*WHAT TO WORK ON*
This task calls for copying each line below that contains "margin".

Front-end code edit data
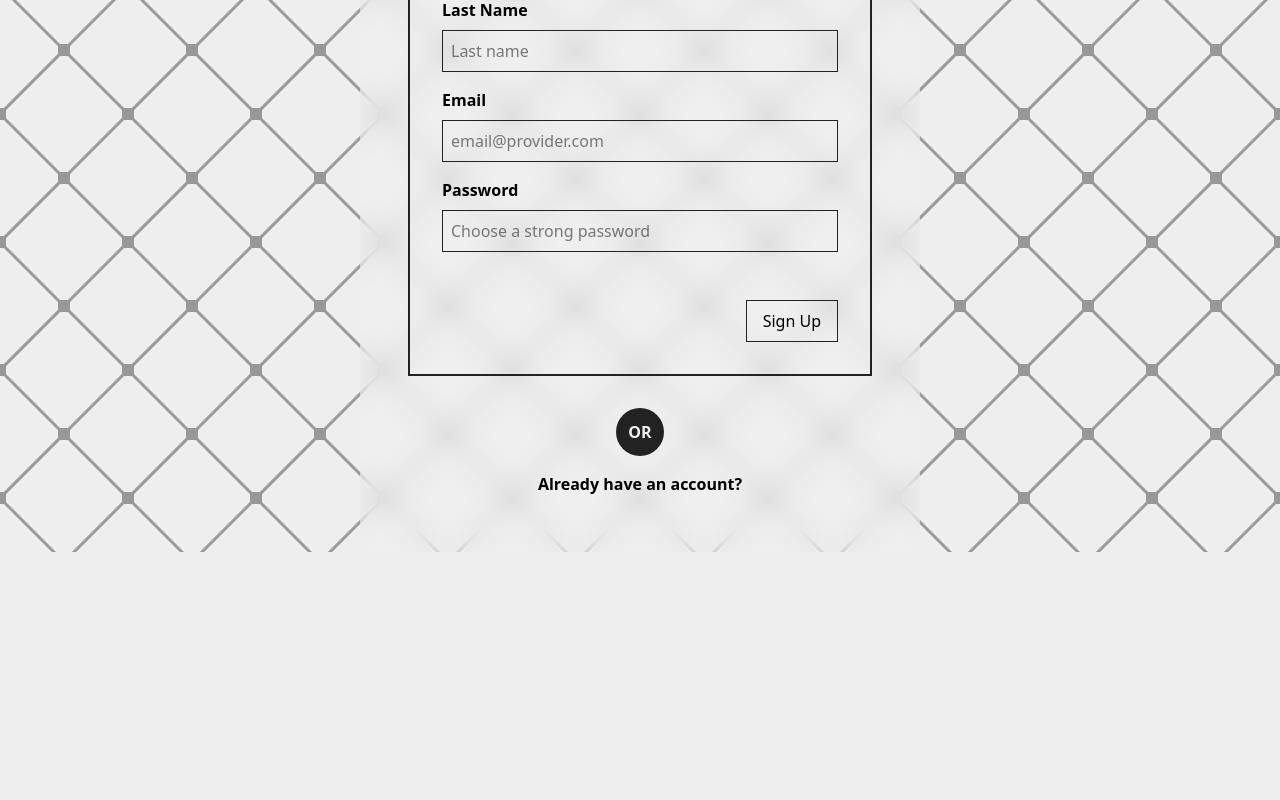
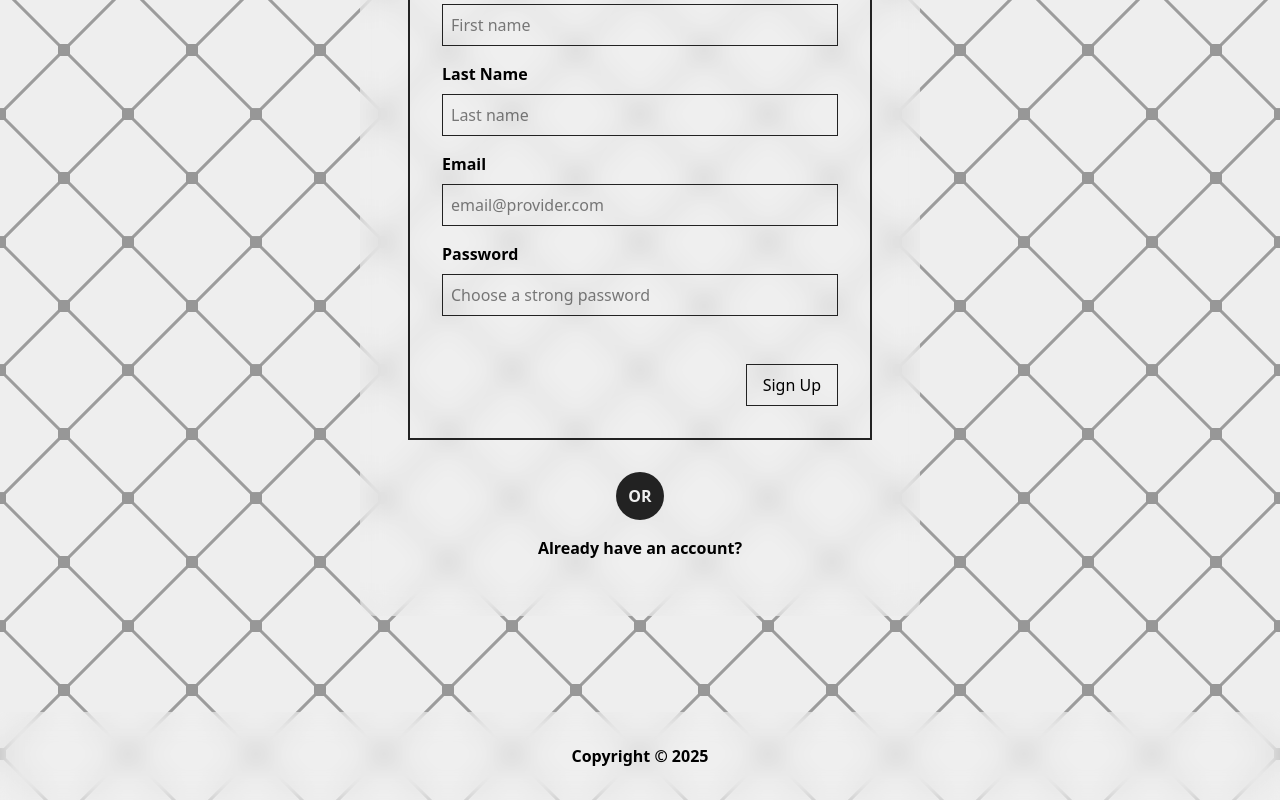
Before and after one commit to Blockzilla101/blog-app, a Vue app: page /sign-up in a window 1280 px wide. Shown: the part 398-1198 px from the top of the page. Before the commit the page ends 950 px from the top, so only its background shows below. Built offline with nearby package versions, Linux system fonts and the light colour scheme; no server answers.

Commit message:
add footer / style fixes

```diff
--- a/src/App.vue
+++ b/src/App.vue
@@ -23,9 +23,14 @@
     <main>
         <RouterView></RouterView>
     </main>
+
+    <footer>
+        <span>Copyright &copy; 2025</span>
+    </footer>
 </template>
 
 <style scoped>
+@import "tailwindcss";
 
 nav {
     width: 100%;
@@ -91,4 +96,14 @@ nav ul li:hover {
     height: 100%;
 }
 
+footer {
+    display: flex;
+    flex-direction: column;
+    align-items: center;
+    background: var(--card-background-color);
+    backdrop-filter: blur(12px);
+    padding: 2em 0;
+    font-weight: bolder;
+}
+
 </style>
--- a/src/components/TodoList.vue
+++ b/src/components/TodoList.vue
@@ -90,7 +90,7 @@ async function onTodoComplete(item: TodoItemObj) {
     padding: 2em 3em;
     border-radius: 1em;
     width: 60em;
-    align-self: end;
+    margin: 5em 0;
 }
 
 .list-container h1 {
--- a/src/style.css
+++ b/src/style.css
@@ -29,22 +29,23 @@ body {
 main {
     display: flex;
     flex-direction: column;
-    margin: 0 auto;
-    justify-content: center;
-    min-height: 80vh;
+    align-items: center;
 }
 
 .card-section {
     display: flex;
     flex-direction: column;
     align-items: center;
-    align-self: center;
-    margin-top: 2em;
+    margin: 6em 0;
     background-color: var(--card-background-color);
     backdrop-filter: blur(12px);
     border-radius: 1em;
     width: 35em;
     padding: 1.5em 3em;
+}
+
+.card-center {
+    margin: 20em 0;
 }
 
 .card-section h1 {
--- a/src/views/PageNotFound.vue
+++ b/src/views/PageNotFound.vue
@@ -3,7 +3,7 @@
 </script>
 
 <template>
-    <section class="card-section">
+    <section class="card-section card-center">
         <h1 class="error-text">404 Page not found</h1>
         <p>Sorry, the page you are looking for does not exist.</p>
     </section>
--- a/src/views/TodoView.vue
+++ b/src/views/TodoView.vue
@@ -14,14 +14,18 @@ onMounted(async () => {
 </script>
 
 <template>
-    <section v-if="account == null" class="card-section">
+    <section v-if="account == null" class="card-section card-center">
         <h1>Loading...</h1>
     </section>
-    <div v-else>
+    <div v-else class="list">
         <TodoList v-for="list in account.todoLists" :key="list.uuid" :list="list"></TodoList>
     </div>
 </template>
 
 <style scoped>
 
+.list {
+    min-height: 100vh;
+}
+
 </style>
```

*PROBLEM SOLUTION*
+    margin: 5em 0;
-    margin: 0 auto;
-    margin-top: 2em;
+    margin: 6em 0;
+    margin: 20em 0;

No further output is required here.